In this study, we investigate the relative importance of some proposed controls on calving—namely, crevasse water depth and ice mélange backstress—and evaluate their influence on the terminus position changes of a tidewater glacier.

Our results suggest that ice mélange backstress plays an important role in regulating the seasonal advance and retreat of the terminus, mostly by preventing calving when the mélange chokes the fjord. The model results also indicate that calving and the associated terminus position changes are highly sensitive to the amount of water filling near-terminus crevasses, itself a function of surface meltwater availability. The sensitivity of calving rate to crevasse water depth suggests that calving is strongly affected by atmospheric forcing. These results, taken together, show that tidewater glacier dynamics are influenced by both oceanic and atmospheric processes, and that neither of them should be ignored.

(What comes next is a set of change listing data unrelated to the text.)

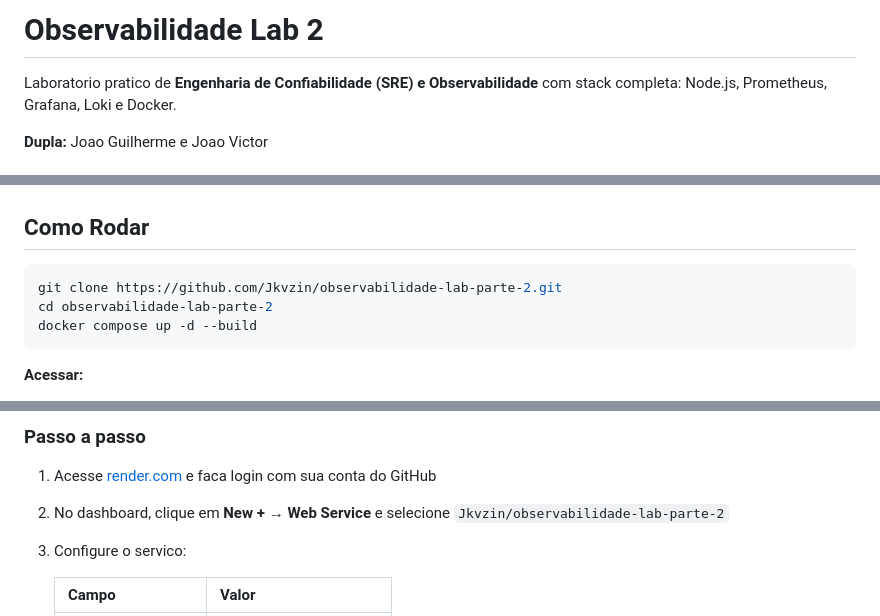
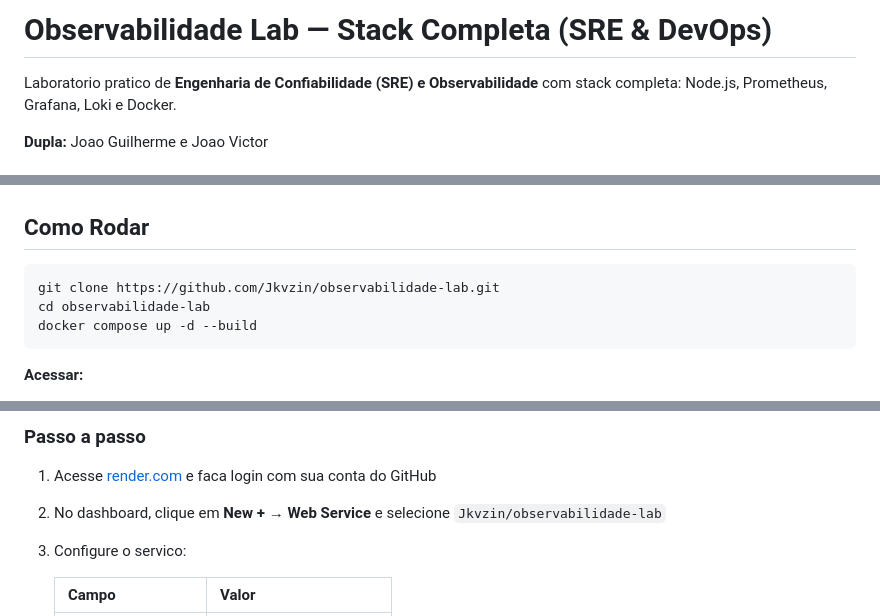
Before and after one commit to Jkvzin/observabilidade-lab, a Markdown page: README.md, 3 parts joined by grey strips. Drawn GitHub-style.

Commit message:
docs: atualiza README com nome do repo e remove referencias antigas

````diff
--- a/README.md
+++ b/README.md
@@ -1,4 +1,4 @@
-# Observabilidade Lab 2
+# Observabilidade Lab — Stack Completa (SRE & DevOps)
 
 Laboratorio pratico de **Engenharia de Confiabilidade (SRE) e Observabilidade** com stack completa: Node.js, Prometheus, Grafana, Loki e Docker.
 
@@ -21,8 +21,8 @@ Laboratorio pratico de **Engenharia de Confiabilidade (SRE) e Observabilidade**
 ## Como Rodar
 
 ```bash
-git clone https://github.com/Jkvzin/observabilidade-lab-parte-2.git
-cd observabilidade-lab-parte-2
+git clone https://github.com/Jkvzin/observabilidade-lab.git
+cd observabilidade-lab
 docker compose up -d --build
 ```
 
@@ -189,7 +189,7 @@ O Render oferece deploy automatico a partir de repositorios GitHub.
 
 1. Acesse [render.com](https://render.com) e faca login com sua conta do GitHub
 
-2. No dashboard, clique em **New +** → **Web Service** e selecione `Jkvzin/observabilidade-lab-parte-2`
+2. No dashboard, clique em **New +** → **Web Service** e selecione `Jkvzin/observabilidade-lab`
 
 3. Configure o servico:
 
````
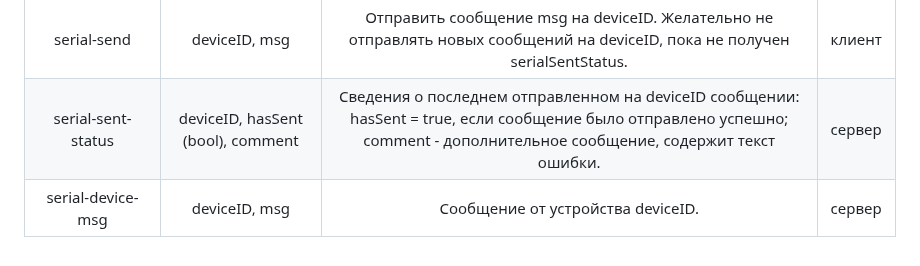
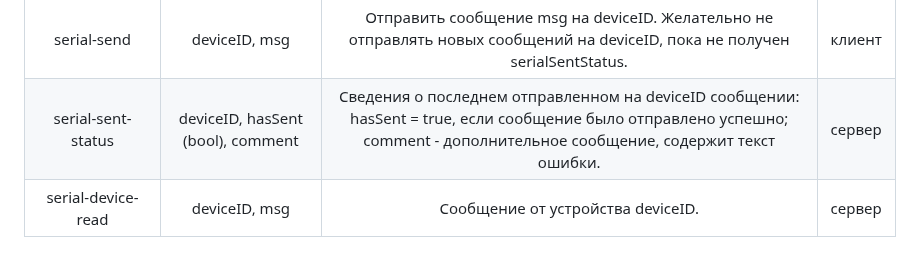
Before and after one commit to kruzhok-team/lapki-flasher, a Markdown page: README.md, the part around the change. Rendered like a GitHub page.

Commit message:
переименование команды

```diff
--- a/README.md
+++ b/README.md
@@ -157,4 +157,4 @@ class Event {
 | serial-disconnect       | deviceID                              | Прервать соединение с устройством deviceID.                                                                                                                                                                 | клиент |
 | serial-send             | deviceID, msg                         | Отправить сообщение msg на deviceID.  Желательно не отправлять новых сообщений на deviceID, пока не получен serialSentStatus.                                                                               | клиент |
 | serial-sent-status       | deviceID, hasSent (bool), comment     | Сведения о последнем отправленном на deviceID сообщении: hasSent = true, если сообщение было отправлено успешно; comment - дополнительное сообщение, содержит текст ошибки.                                  | сервер |
-| serial-device-msg        | deviceID, msg                         | Сообщение от устройства deviceID.                                                                                                                                                                           | сервер |
+| serial-device-read        | deviceID, msg                         | Сообщение от устройства deviceID.                                                                                                                                                                           | сервер |
```
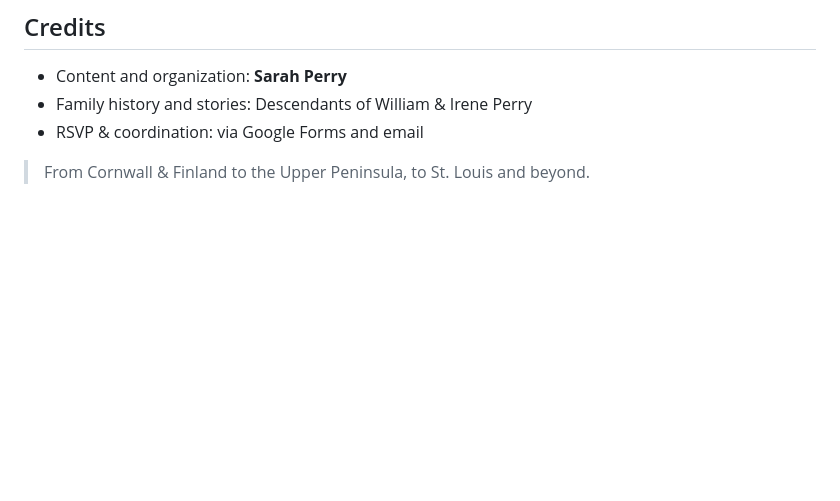
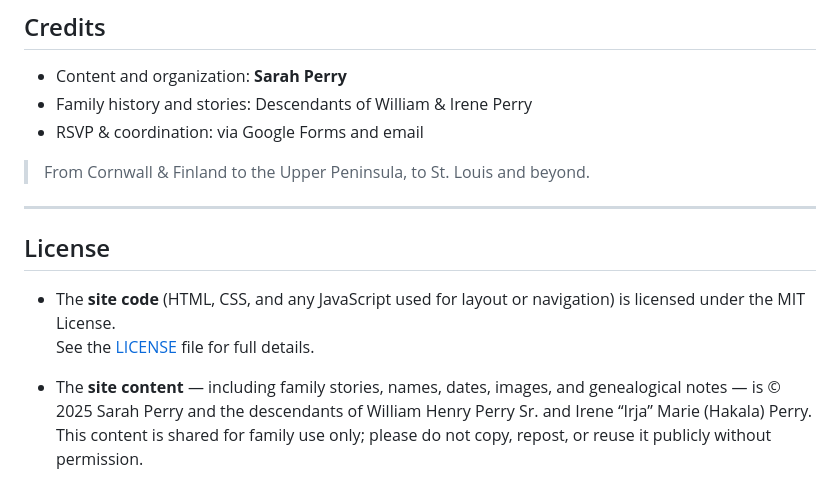
Before and after one commit to skperry99/perry-family-reunion, a Markdown page: README.md, the part around the change. Drawn GitHub-style; blank space fills up the shorter version.

Commit message:
Update README.md
Added license information

```diff
--- a/README.md
+++ b/README.md
@@ -127,3 +127,13 @@ If family members spot details that should be updated (names, dates, locations),
 * RSVP & coordination: via Google Forms and email
 
 > From Cornwall & Finland to the Upper Peninsula, to St. Louis and beyond.
+
+---
+
+## License
+
+- The **site code** (HTML, CSS, and any JavaScript used for layout or navigation) is licensed under the MIT License.
+  See the [LICENSE](./LICENSE) file for full details.
+
+- The **site content** — including family stories, names, dates, images, and genealogical notes — is © 2025 Sarah Perry and the descendants of William Henry Perry Sr. and Irene “Irja” Marie (Hakala) Perry.
+  This content is shared for family use only; please do not copy, repost, or reuse it publicly without permission.
```
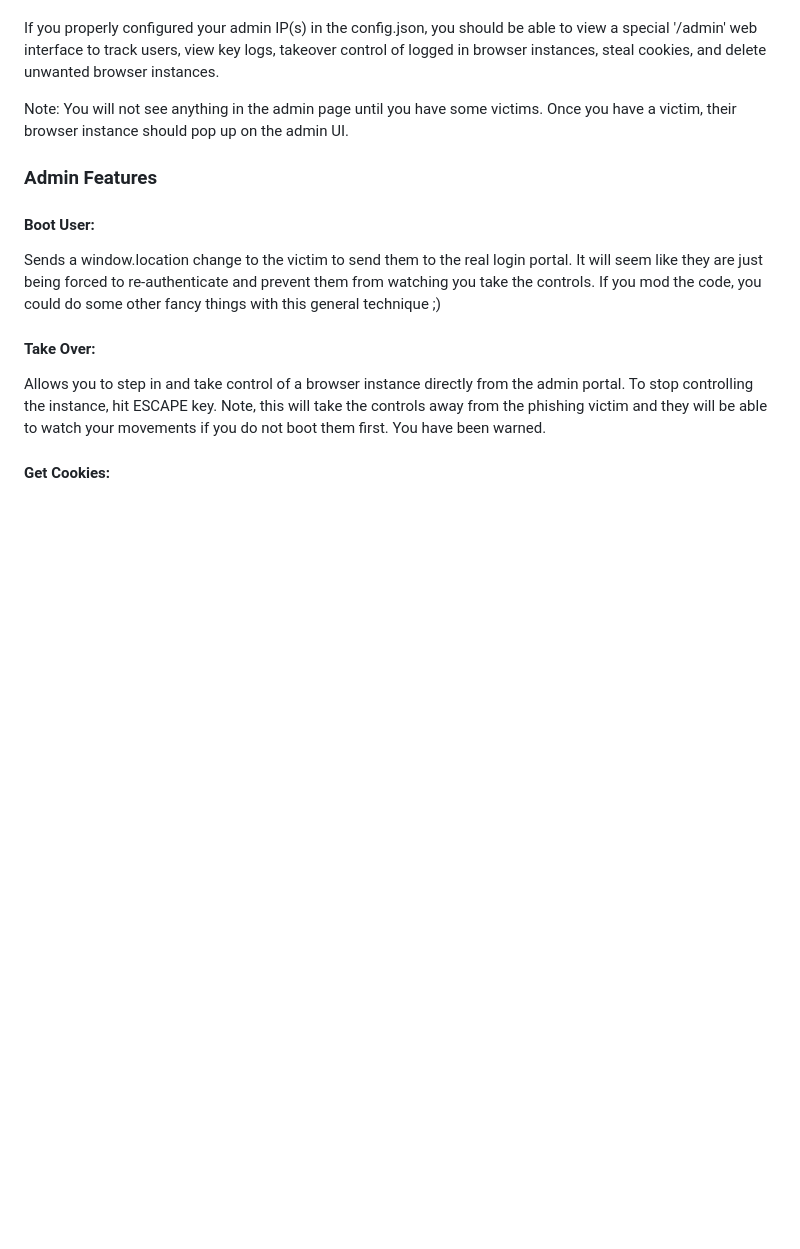
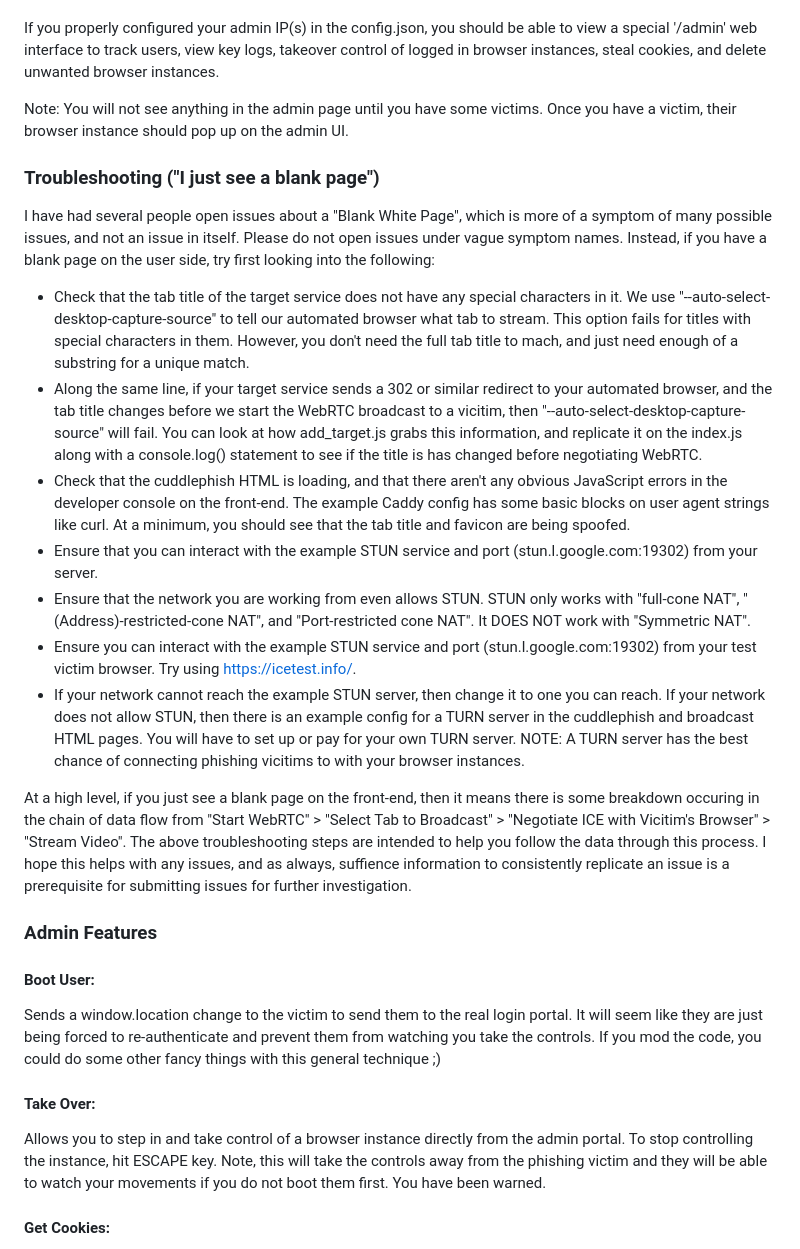
Before and after one commit to fkasler/cuddlephish, a Markdown page: README.md, the part around the change. Drawn GitHub-style; blank space fills up the shorter version.

Commit message:
Troubleshooting

```diff
--- a/README.md
+++ b/README.md
@@ -58,6 +58,19 @@ If you properly configured your admin IP(s) in the config.json, you should be ab
 
 Note: You will not see anything in the admin page until you have some victims. Once you have a victim, their browser instance should pop up on the admin UI.
 
+### Troubleshooting ("I just see a blank page")
+I have had several people open issues about a "Blank White Page", which is more of a symptom of many possible issues, and not an issue in itself. Please do not open issues under vague symptom names. Instead, if you have a blank page on the user side, try first looking into the following:
+
+* Check that the tab title of the target service does not have any special characters in it. We use "--auto-select-desktop-capture-source" to tell our automated browser what tab to stream. This option fails for titles with special characters in them. However, you don't need the full tab title to mach, and just need enough of a substring for a unique match.
+* Along the same line, if your target service sends a 302 or similar redirect to your automated browser, and the tab title changes before we start the WebRTC broadcast to a vicitim, then "--auto-select-desktop-capture-source" will fail. You can look at how add_target.js grabs this information, and replicate it on the index.js along with a console.log() statement to see if the title is has changed before negotiating WebRTC.
+* Check that the cuddlephish HTML is loading, and that there aren't any obvious JavaScript errors in the developer console on the front-end. The example Caddy config has some basic blocks on user agent strings like curl. At a minimum, you should see that the tab title and favicon are being spoofed.
+* Ensure that you can interact with the example STUN service and port (stun.l.google.com:19302) from your server.
+* Ensure that the network you are working from even allows STUN. STUN only works with "full-cone NAT", "(Address)-restricted-cone NAT", and "Port-restricted cone NAT". It DOES NOT work with "Symmetric NAT".
+* Ensure you can interact with the example STUN service and port (stun.l.google.com:19302) from your test victim browser. Try using [https://icetest.info/](https://icetest.info/).
+* If your network cannot reach the example STUN server, then change it to one you can reach. If your network does not allow STUN, then there is an example config for a TURN server in the cuddlephish and broadcast HTML pages. You will have to set up or pay for your own TURN server. NOTE: A TURN server has the best chance of connecting phishing vicitims to with your browser instances.
+
+At a high level, if you just see a blank page on the front-end, then it means there is some breakdown occuring in the chain of data flow from "Start WebRTC" > "Select Tab to Broadcast" > "Negotiate ICE with Vicitim's Browser" > "Stream Video". The above troubleshooting steps are intended to help you follow the data through this process. I hope this helps with any issues, and as always, suffience information to consistently replicate an issue is a prerequisite for submitting issues for further investigation.
+
 ### Admin Features
 
 #### Boot User:
```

JO led the study. JO and FN designed the experiments. JO did the numerical modeling of glacier dynamics and RF provided regional climate modeling and SEB data. JL provided GPR data, DP ice velocity and AWS data, and EW terminus positions and sea ice coverage data. JO, FN, and JL contributed to the discussion of the results. JO and FN wrote the initial draft of the paper primarily, JL made the figures. All authors contributed to and approved the final manuscript.

This research was funded by Spanish State Plan for Research and Development (R&D) project CTM2014-56473-R. Field data collection was funded by grants EUI2009-04096 and CTM2011-28980 of the Spanish Programmes of Euro-Research and R&D, respectively, and the Polish National Science Centre within statutory activities No3841/E-41/S/2014 of the Ministry of Science and Higher Education of Poland. The regional climate modeling data was produced under grant no. SCHE 750/3-1 of the German Research Foundation (DFG) and grant no. 03F0623A of the German Federal Ministry of Education and Research (BMBF).

The authors declare that the research was conducted in the absence of any commercial or financial relationships that could be construed as a potential conflict of interest.

This research was carried out under the frames of the International Arctic Science Committee Network on Arctic Glaciology (IASC-NAG) and the European Science Foundation PolarCLIMATE programme's SvalGlac project. The satellite images used in this paper were provided by the SPIRIT Program CNES (2008), Spot Image, and ASTER METI and NASA (2011), all rights reserved. The surface velocity data used in the paper were collected based on Stanislaw Siedlecki Polish Polar Station in Hornsund.